The locavore-goes-urbane mood is accentuated by the locally foraged crowd, a revolving door of bona fide Madison bohos and foodies who happily join each other at those communal tables and pull up stools to the bar, hunkering down to their plates like the serious two-fisted diners they are.
The whole dynamic buzzing scene is ultimately, of course, a testimony to the kitchen, and the kitchen mirrors the crowd perfectly. This food isn't overwrought, overthought or overworked; it isn't trying too hard or second-guessing trends. What the kitchen is doing is turning out smart, playful, locally sourced food at gentle prices, without being too purist or dogmatic about it.
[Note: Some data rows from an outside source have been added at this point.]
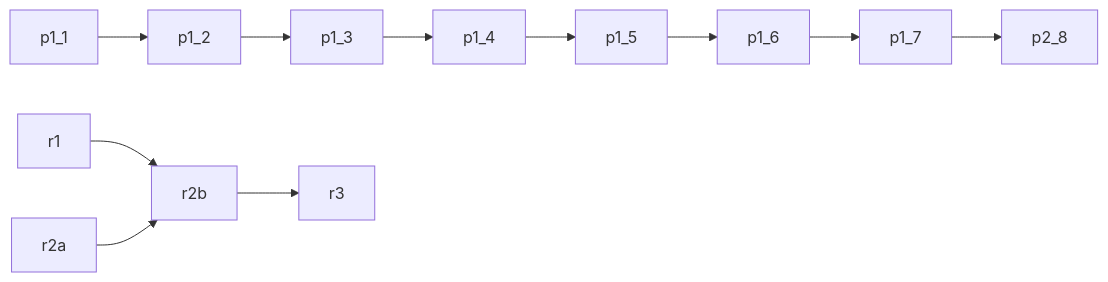
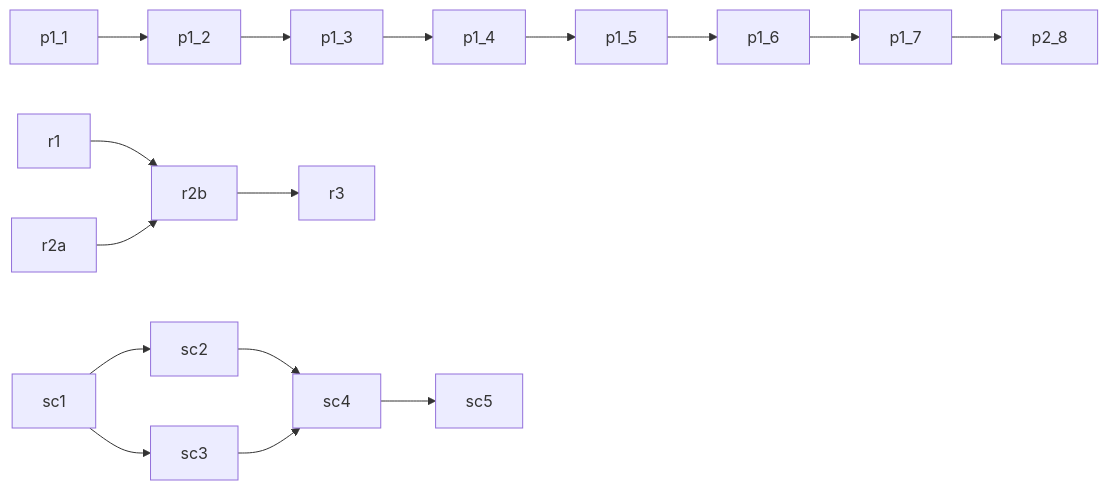
One commit to Cal-Starfur/Tipsy changed the diagram in build_queue.md. Above: the diagram before and after it, drawn with Mermaid. The commit also changed other lines of this file and 2 other files, not shown here.

````diff
--- a/build_queue.md
+++ b/build_queue.md
@@ -7,13 +7,18 @@
 ```mermaid
 graph LR
   p1_1 --> p1_2
   p1_2 --> p1_3
   p1_3 --> p1_4
   p1_4 --> p1_5
   p1_5 --> p1_6
   p1_6 --> p1_7
   p1_7 --> p2_8
   r1 --> r2b
   r2a --> r2b
   r2b --> r3
+  sc1 --> sc2
+  sc1 --> sc3
+  sc2 --> sc4
+  sc3 --> sc4
+  sc4 --> sc5
 ```
````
The result is some of the most simply satisfying dishes I've tasted, locally, in a long time. The menu (courtesy of the three members of the Underground Food Collective doing the cooking here: Ben Hunter, Kris Noren, and Jonny Hunter) wanders all over the place, and the best place to start is with a plate of Madison Sourdough bread. On the night we visited the plate was piled with crusty dark rye, polenta, walnut and sourdough breads served in big hunks, and this sampler platter, spread with a sweet smear of butter, was better than any fancy amuse bouche (all for $4).
Pair it with the meat board and you pretty much have dinner. The prosciutto is a velvety antidote to all those leathery prosciuttos that undermine so many charcuterie plates, the chicken liver pate is creamy, and the pork rillette topped with apricot, though bordering on too rich, is all dense meat.
So is a great plate of veal and smoked chicken meatballs riding a very subtle, fruity smoked tomato broth. Just as good: crostini paired with a Caesar romaine wedge topped by white anchovies. Of the non-veg items, the only dish that failed us was a very meaty pork chop that was too tough and borderline tasteless, though the mac 'n' cheese and downright juicy kale it came with both salvaged the plate.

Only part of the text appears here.